Opinion
International Letter to the Editor

Commentary Gave False Picture of NAEP Proficiency

December 13, 2011 1 min read
  • Save to favorites
  • Print

To the Editor:

In a recent Commentary (“NAEP’s Odd Definition of Proficiency,” Oct. 26, 2011), James Harvey makes inaccurate assertions about the National Assessment of Educational Progress, or NAEP, achievement levels—specifically, that they are invalid and that the “proficient” level is set too high.

While there has been much debate about the challenging nature of the NAEP achievement levels, Mr. Harvey cherry-picks the findings he presents, most of which are decades old.
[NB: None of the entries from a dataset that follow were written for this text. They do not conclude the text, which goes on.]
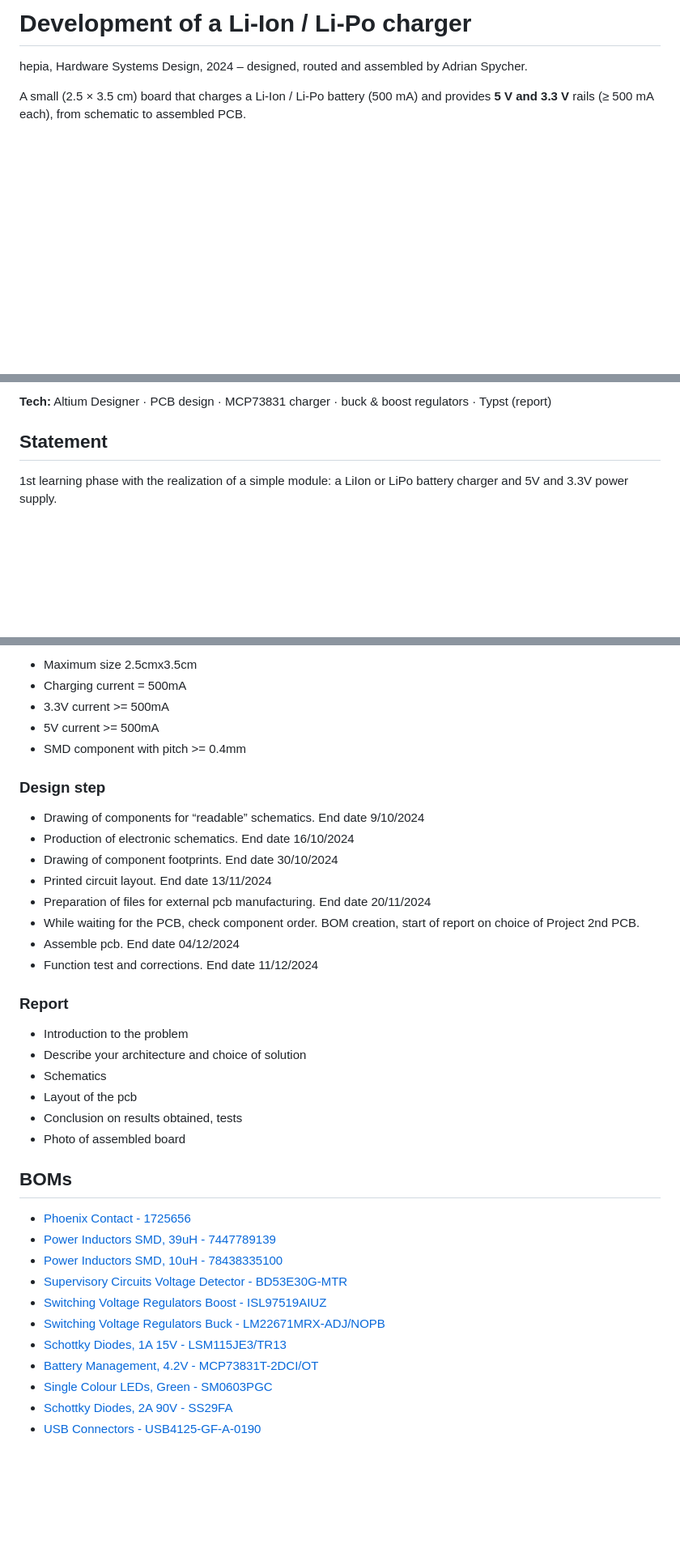
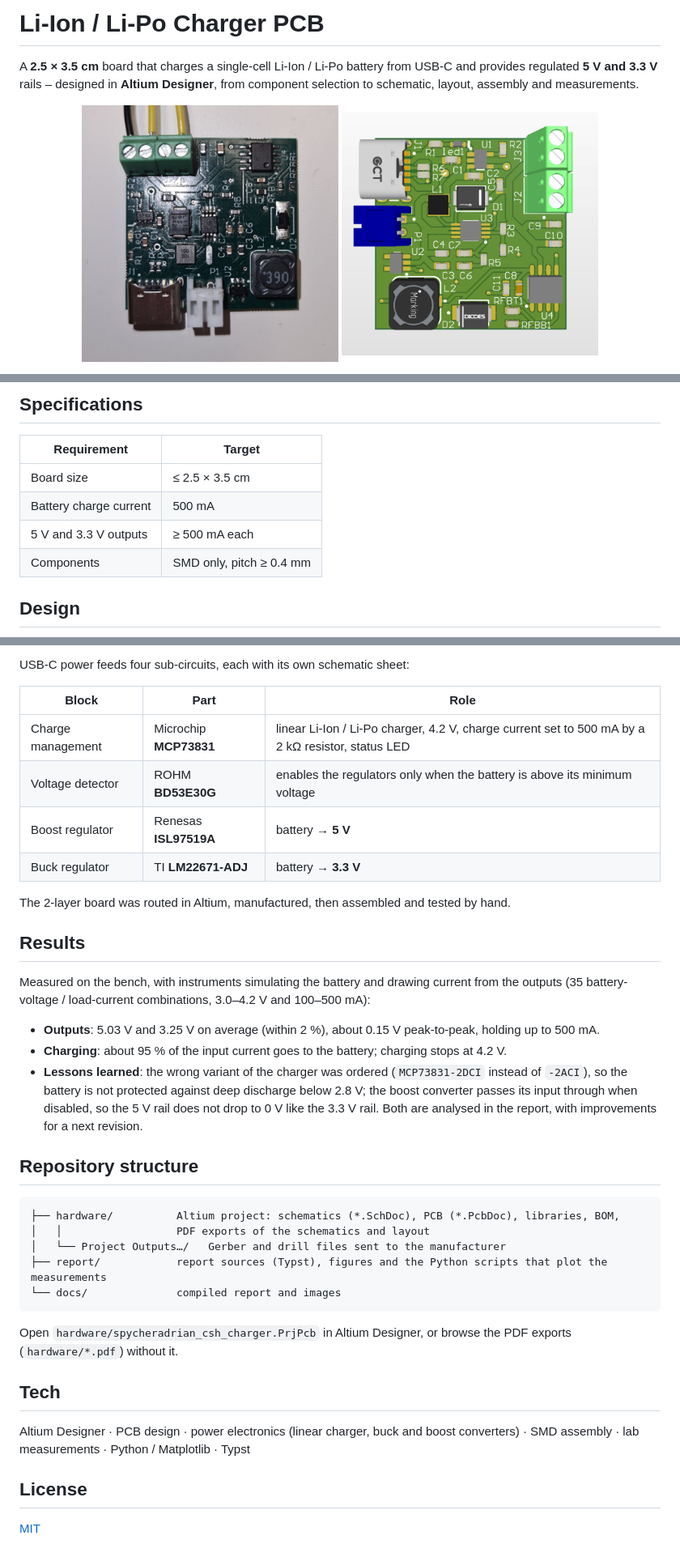
Before and after one commit to spyadrian/li-ion-charger-pcb, a Markdown page: README.md, 3 parts joined by grey strips. Shown at 81% size. GitHub-like rendering; pictures changed too: docs/pcb-3d.png (added), docs/pcb-photo.jpg (added); blank space fills up the shorter version.

````diff
--- a/README.md
+++ b/README.md
@@ -1,6 +1,9 @@
-# Development of a Li-Ion / Li-Po charger
+# Li-Ion / Li-Po Charger PCB
 
-hepia, Hardware Systems Design, 2024 – designed, routed and assembled by Adrian Spycher.
+A **2.5 × 3.5 cm** board that charges a single-cell Li-Ion / Li-Po battery from USB-C and provides regulated **5 V and 3.3 V** rails – designed in **Altium Designer**, from component selection to schematic, layout, assembly and measurements.
 
-A small (2.5 × 3.5 cm) board that charges a Li-Ion / Li-Po battery (500 mA) and provides **5 V and 3.3 V** rails (≥ 500 mA each), from schematic to assembled PCB.
+<p align="center">
+  <img src="docs/pcb-photo.jpg" width="40%" alt="Assembled board">
+  <img src="docs/pcb-3d.png" width="40%" alt="3D view of the PCB in Altium">
+</p>
 
@@ -8,7 +12,12 @@ A small (2.5 × 3.5 cm) board that charges a Li-Ion / Li-Po battery (500 mA) and
 
-**Tech:** Altium Designer · PCB design · MCP73831 charger · buck & boost regulators · Typst (report)
+## Specifications
 
-## Statement
+| Requirement | Target |
+|---|---|
+| Board size | ≤ 2.5 × 3.5 cm |
+| Battery charge current | 500 mA |
+| 5 V and 3.3 V outputs | ≥ 500 mA each |
+| Components | SMD only, pitch ≥ 0.4 mm |
 
-1st learning phase with the realization of a simple module: a LiIon or LiPo battery charger and 5V and 3.3V power supply.
+## Design
 
@@ -16,40 +25,39 @@ A small (2.5 × 3.5 cm) board that charges a Li-Ion / Li-Po battery (500 mA) and
 
-- Maximum size 2.5cmx3.5cm
-- Charging current = 500mA
-- 3.3V current >= 500mA
-- 5V current >= 500mA
-- SMD component with pitch >= 0.4mm
+USB-C power feeds four sub-circuits, each with its own schematic sheet:
 
-### Design step
+| Block | Part | Role |
+|---|---|---|
+| Charge management | Microchip **MCP73831** | linear Li-Ion / Li-Po charger, 4.2 V, charge current set to 500 mA by a 2 kΩ resistor, status LED |
+| Voltage detector | ROHM **BD53E30G** | enables the regulators only when the battery is above its minimum voltage |
+| Boost regulator | Renesas **ISL97519A** | battery → **5 V** |
+| Buck regulator | TI **LM22671-ADJ** | battery → **3.3 V** |
 
-- Drawing of components for “readable” schematics. End date 9/10/2024
-- Production of electronic schematics. End date 16/10/2024
-- Drawing of component footprints. End date 30/10/2024
-- Printed circuit layout. End date 13/11/2024
-- Preparation of files for external pcb manufacturing. End date 20/11/2024
-- While waiting for the PCB, check component order. BOM creation, start of report on choice of Project 2nd PCB.
-- Assemble pcb. End date 04/12/2024
-- Function test and corrections. End date 11/12/2024
+The 2-layer board was routed in Altium, manufactured, then assembled and tested by hand.
 
-### Report
+## Results
 
-- Introduction to the problem
-- Describe your architecture and choice of solution
-- Schematics
-- Layout of the pcb
-- Conclusion on results obtained, tests
-- Photo of assembled board
+Measured on the bench, with instruments simulating the battery and drawing current from the outputs (35 battery-voltage / load-current combinations, 3.0–4.2 V and 100–500 mA):
 
-## BOMs
+- **Outputs**: 5.03 V and 3.25 V on average (within 2 %), about 0.15 V peak-to-peak, holding up to 500 mA.
+- **Charging**: about 95 % of the input current goes to the battery; charging stops at 4.2 V.
+- **Lessons learned**: the wrong variant of the charger was ordered (`MCP73831-2DCI` instead of `-2ACI`), so the battery is not protected against deep discharge below 2.8 V; the boost converter passes its input through when disabled, so the 5 V rail does not drop to 0 V like the 3.3 V rail. Both are analysed in the report, with improvements for a next revision.
 
-- [Phoenix Contact - 1725656](https://www.mouser.ch/ProductDetail/Phoenix-Contact/1725656?qs=sGAEpiMZZMvlX3nhDDO4AO%252BB0WtzXoGPTRQyUfYRH6s%3D)
-- [Power Inductors SMD, 39uH - 7447789139](https://www.mouser.ch/ProductDetail/Wurth-Elektronik/7447789139?qs=E%2F%2FhvbtCqpNQ7KQArYriqw%3D%3D)
-- [Power Inductors SMD, 10uH - 78438335100](https://www.mouser.ch/ProductDetail/Wurth-Elektronik/78438335100?qs=sBf%2Fb4nBSleRD2yHXv4EpQ%3D%3D)
-- [Supervisory Circuits Voltage Detector - BD53E30G-MTR](https://www.mouser.ch/ProductDetail/ROHM-Semiconductor/BD53E30G-MTR?qs=WHeKGGBt0W8BsyUIHW4eRw%3D%3D)
-- [Switching Voltage Regulators Boost - ISL97519AIUZ](https://www.mouser.ch/ProductDetail/Renesas-Intersil/ISL97519AIUZ?qs=sGAEpiMZZMvAX9OfPh%252B2NdrUzpYIC9WFoHZg1f2cJ9g%3D)
-- [Switching Voltage Regulators Buck - LM22671MRX-ADJ/NOPB](https://www.mouser.ch/ProductDetail/Texas-Instruments/LM22671MRX-ADJ-NOPB?qs=X1J7HmVL2ZGHbJs9hwNu1Q%3D%3D)
-- [Schottky Diodes, 1A 15V - LSM115JE3/TR13](https://www.mouser.ch/ProductDetail/Microchip-Technology/LSM115JE3-TR13?qs=6jAvgNDGUA8H9k1qUsKdHA%3D%3D)
-- [Battery Management, 4.2V - MCP73831T-2DCI/OT](https://www.mouser.ch/ProductDetail/Microchip-Technology/MCP73831T-2DCI-OT?qs=yUQqVecv4qu38ml9qkvsJw%3D%3D)
-- [Single Colour LEDs, Green - SM0603PGC](https://www.mouser.ch/ProductDetail/Bivar/SM0603PGC?qs=jaLxTFIJCis8L0JCXp65MQ%3D%3D)
-- [Schottky Diodes, 2A 90V - SS29FA](https://www.mouser.ch/ProductDetail/onsemi-Fairchild/SS29FA?qs=R26iFe%2FkX%2FICExnaddSDew%3D%3D)
-- [USB Connectors - USB4125-GF-A-0190](https://www.mouser.ch/ProductDetail/GCT/USB4125-GF-A-0190?qs=QNEnbhJQKvbCz4hEJBS24w%3D%3D)
+## Repository structure
+
+```
+├── hardware/          Altium project: schematics (*.SchDoc), PCB (*.PcbDoc), libraries, BOM,
+│   │                  PDF exports of the schematics and layout
+│   └── Project Outputs…/   Gerber and drill files sent to the manufacturer
+├── report/            report sources (Typst), figures and the Python scripts that plot the measurements
+└── docs/              compiled report and images
+```
+
+Open `hardware/spycheradrian_csh_charger.PrjPcb` in Altium Designer, or browse the PDF exports (`hardware/*.pdf`) without it.
+
+## Tech
+
+Altium Designer · PCB design · power electronics (linear charger, buck and boost converters) · SMD assembly · lab measurements · Python / Matplotlib · Typst
+
+## License
+
+[MIT](LICENSE)
````
Also changed, not shown: other parts of README.md (+3 -2 lines), 9 other files.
He ignores more current findings—which happen to be positive—including the most recent NAEP evaluation report, which concludes that “the internal and procedural evidence supports the validity of the [achievement-level setting] process; however, the external evidence could be strengthened.”

Mr. Harvey’s research lacks thoroughness. He seemingly is unaware that the National Assessment Governing Board is strengthening the external evidence as the evaluation recommended, with more than 30 validity studies planned or under way. Preliminary results indicate that proficiency on 12th grade NAEP reading and mathematics is consistent with a 500 on the SAT in reading and mathematics, the scores the College Board has set as college-readiness benchmarks. This contradicts both of Mr. Harvey’s assertions. He also incorrectly identifies as a board member someone who has never served.
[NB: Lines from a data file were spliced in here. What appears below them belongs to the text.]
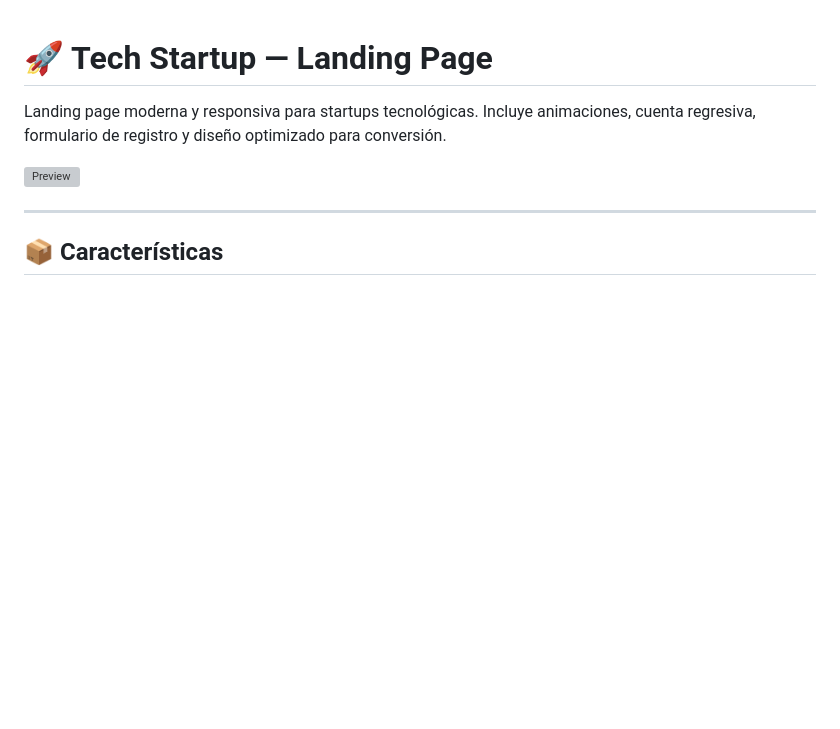
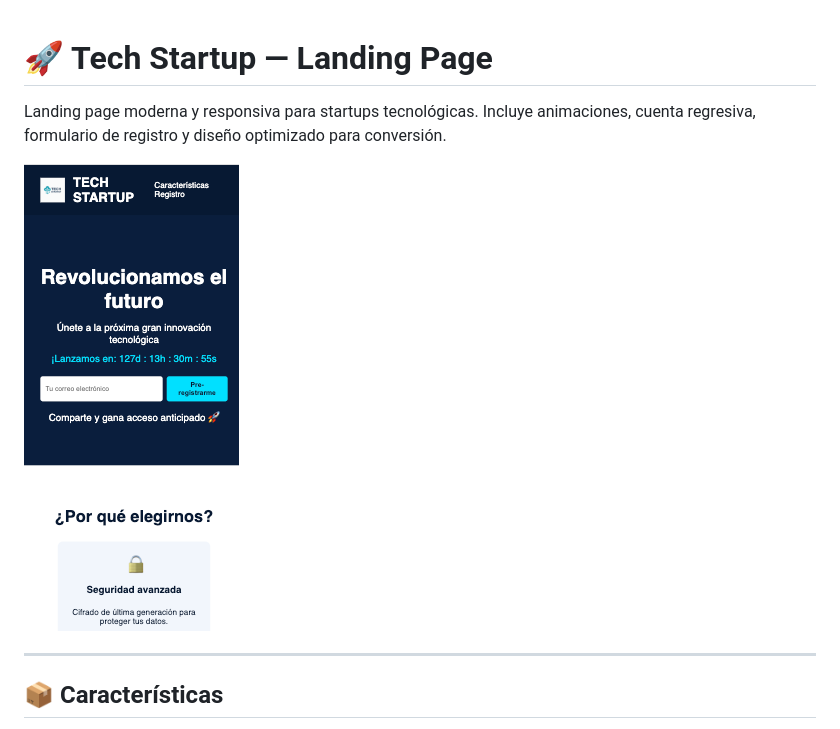
Before and after one commit to lucasgallardo/tech-startup, a Markdown page: README.md, the part around the change. Drawn GitHub-style; pictures changed too: assets/preview.png (added); blank space fills up the shorter version; grey boxes are pictures that could not be loaded.

```diff
--- a/README.md
+++ b/README.md
@@ -2,7 +2,7 @@
 
 Landing page moderna y responsiva para startups tecnológicas. Incluye animaciones, cuenta regresiva, formulario de registro y diseño optimizado para conversión.
 
-![Preview](preview.png)
+![Preview](assets/preview.png)
 
 ---
 
```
The governing board intends to use research rather than opinions about international achievement as one of the external sources of information about the achievement levels. In fact, the 2011 NAEP scores will be compared to both the Trends in International Mathematics and Science Study, or TIMSS, and the Progress in International Reading Literacy Study, or PIRLS. The results of these studies will provide additional evidence about the achievement levels of U.S. students. To be globally competitive, our nation must benchmark against the best in the world.
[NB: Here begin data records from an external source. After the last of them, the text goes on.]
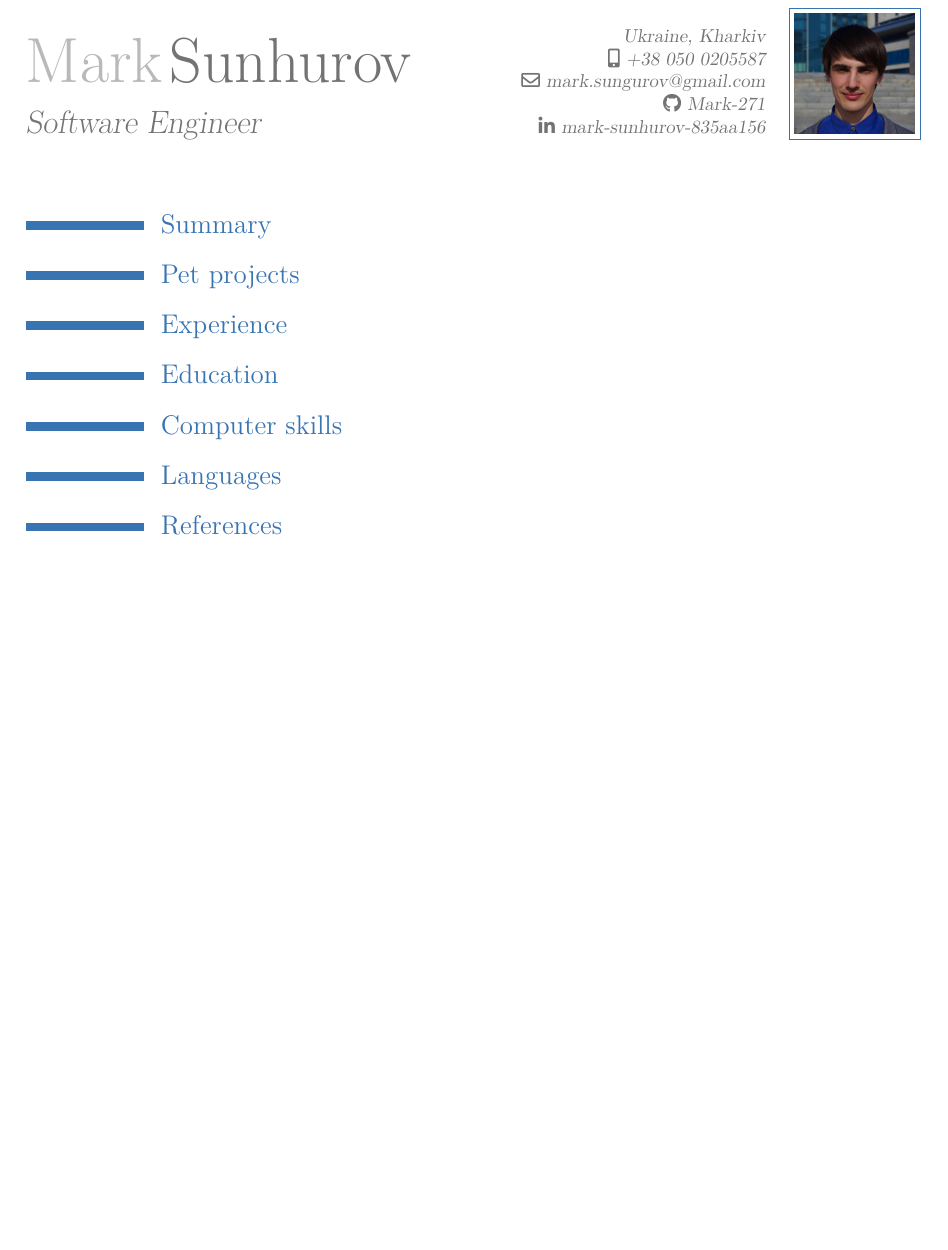
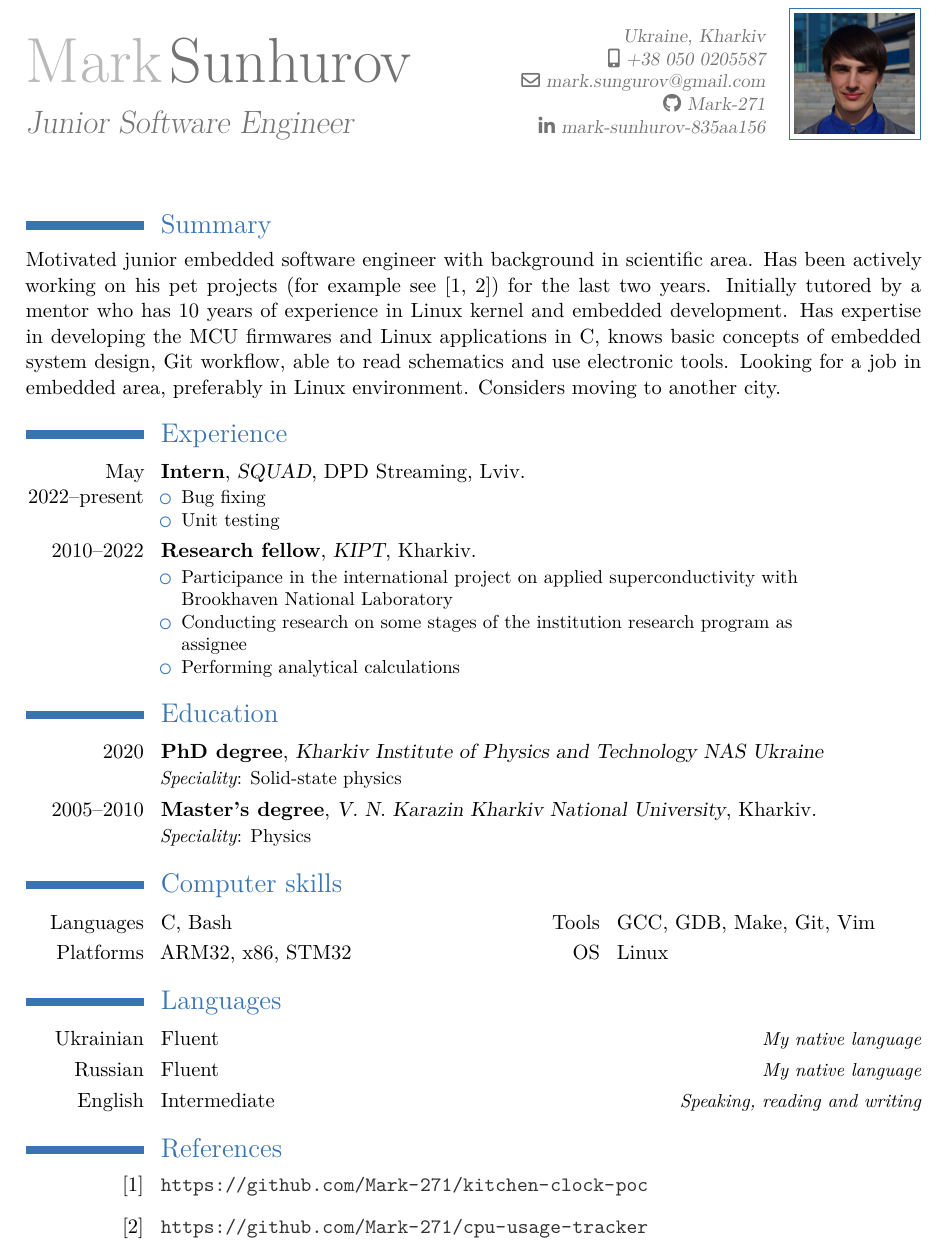
Before and after one commit to Mark-271/cv, a LaTeX CV (mark-cv.tex): part of the page, cut so that both start at the same text, the shorter picture padded with empty space. Compiled offline with XeLaTeX.

Commit message:
Fill CV form
Signed-off-by: Mark Sungurov <mark.sungurov@gmail.com>

```diff
--- a/mark-cv.tex
+++ b/mark-cv.tex
@@ -5,7 +5,7 @@
 % Personal data
 \firstname{Mark}
 \familyname{Sunhurov}
-\title{Software Engineer}
+\title{Junior Software Engineer}
 \address{Ukraine, Kharkiv}{}
 \mobile{+38 050 0205587}
 \email{mark.sungurov@gmail.com}
@@ -32,15 +32,54 @@
 
 \section{Summary}
 
-\section{Pet projects}
+Motivated junior embedded software engineer with background in scientific area.
+Has been actively working on his pet projects (for example see \cite{a, b}) for the
+last two years. Initially tutored by a mentor who has 10 years of experience in
+Linux kernel and embedded development. Has expertise in developing the MCU
+firmwares and Linux applications in C, knows basic concepts of embedded system
+design, Git workflow, able to read schematics and use electronic tools. Looking
+for a job in embedded area, preferably in Linux environment.
+Considers moving to another city.
+
+%\section{Pet projects}
+%\cvitem{}{Kitchen clock \cite{a}, Jedy questionnaire \cite{b}, CPU usage tracker \cite{c}}
 
 \section{Experience}
+\cventry{May 2022--present}{Intern}{SQUAD}{DPD Streaming}{Lviv.}
+   {\begin{itemize}
+     \item Bug fixing
+     \item Unit testing
+   \end{itemize}}
+\cventry{2010--2022}{Research fellow}{KIPT}{Kharkiv.}{}
+   {\begin{itemize}
+     \item Participance in the international project on applied superconductivity with \newline{}
+           Brookhaven National Laboratory
+     \item Conducting research on some stages of the institution research program as \newline{}
+           assignee
+     \item Performing analytical calculations
+   \end{itemize}}
 
 \section{Education}
+\cventry{2020}{PhD degree}{Kharkiv Institute of Physics and Technology NAS Ukraine}{}{}
+  {\textit{Speciality}: Solid-state physics}
+\cventry{2005--2010}{Master's degree}
+  {V. N. Karazin Kharkiv National University}{Kharkiv.}{}
+  {\textit{Speciality}: Physics}
 
 \section{Computer skills}
+\cvdoubleitem{Languages}{C, Bash}{Tools}{GCC, GDB, Make, Git, Vim}
+\cvdoubleitem{Platforms}{ARM32, x86, STM32}{OS}{Linux}
 
 \section{Languages}
+\cvlanguage{Ukrainian}{Fluent}{My native language}
+\cvlanguage{Russian}{Fluent}{My native language}
+\cvlanguage{English}{Intermediate}{Speaking, reading and writing}
 
 \section{References}
+
+\begin{thebibliography}{1}
+\bibitem{a} {\color{web} \url{https://github.com/Mark-271/kitchen-clock-poc}}
+\bibitem{b} {\color{web} \url{https://github.com/Mark-271/cpu-usage-tracker}}
+\end{thebibliography}
+
 \end{document}
```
Accepting low expectations is perilous for students and the country as a whole. In contrast with Mr. Harvey, the board will not accept demography as an excuse for setting low standards of achievement.

Cornelia S. Orr

Executive Director

National Assessment Governing Board

Washington, D.C.

Related Tags:

A version of this article appeared in the December 15, 2011 edition of Education Week as Commentary Gave False Picture of NAEP Proficiency

Events

This content is provided by our sponsor. It is not written by and does not necessarily reflect the views of Education Week's editorial staff.
Sponsor
Curriculum Webinar
Strategies for Incorporating SEL into Curriculum
Empower students to thrive. Learn how to integrate powerful social-emotional learning (SEL) strategies into the classroom.
Content provided by Be GLAD
This content is provided by our sponsor. It is not written by and does not necessarily reflect the views of Education Week's editorial staff.
Sponsor
School & District Management Webinar
Leadership in Education: Building Collaborative Teams and Driving Innovation
Learn strategies to build strong teams, foster innovation, & drive student success.
Content provided by Follett Learning
School & District Management K-12 Essentials Forum Principals, Lead Stronger in the New School Year
Join this free virtual event for a deep dive on the skills and motivation you need to put your best foot forward in the new year.

EdWeek Top School Jobs

Teacher Jobs
Search over ten thousand teaching jobs nationwide — elementary, middle, high school and more.
View Jobs
Principal Jobs
Find hundreds of jobs for principals, assistant principals, and other school leadership roles.
View Jobs
Administrator Jobs
Over a thousand district-level jobs: superintendents, directors, more.
View Jobs
Support Staff Jobs
Search thousands of jobs, from paraprofessionals to counselors and more.
View Jobs

Read Next

International What the Research Says It's Not Just U.S. Students. Civics Scores Have Dropped Around the World
Eighth graders are less engaged and knowledgeable about government than they were before the pandemic, a global study finds.
5 min read
vote ballot initiatives money 1371378601 01
LAUDISENO/iStock/Getty and EdWeek
International England Pushes for Cellphone Bans in Schools. Could the U.S. Be Next?
England is the latest country seeking to keep cellphones out of class.
3 min read
Tight crop photo of a student looking at their cellphone during class. The background is blurred, but shows students wearing uniforms.
E+
International Photos PHOTOS: Take a Round-the-World Tour of the Return to School
Here's what back to school looks like in classrooms around the globe.
1 min read
A teacher gives a lesson on the first day of school at a cadet lyceum in Kyiv, Ukraine on Sept. 4, 2023.
Young cadets sing the national anthem during a ceremony on the first day of school at a cadet lyceum in Kyiv, Ukraine, on Sept. 4, 2023.
Efrem Lukatsky/AP
International Opinion School Reform Is Tough All Over, Not Just in the U.S.
Even though some reforms produce evidence of student success, that often isn't enough to overcome political hurdles.
6 min read
Image shows a multi-tailed arrow hitting the bullseye of a target.
DigitalVision Vectors/Getty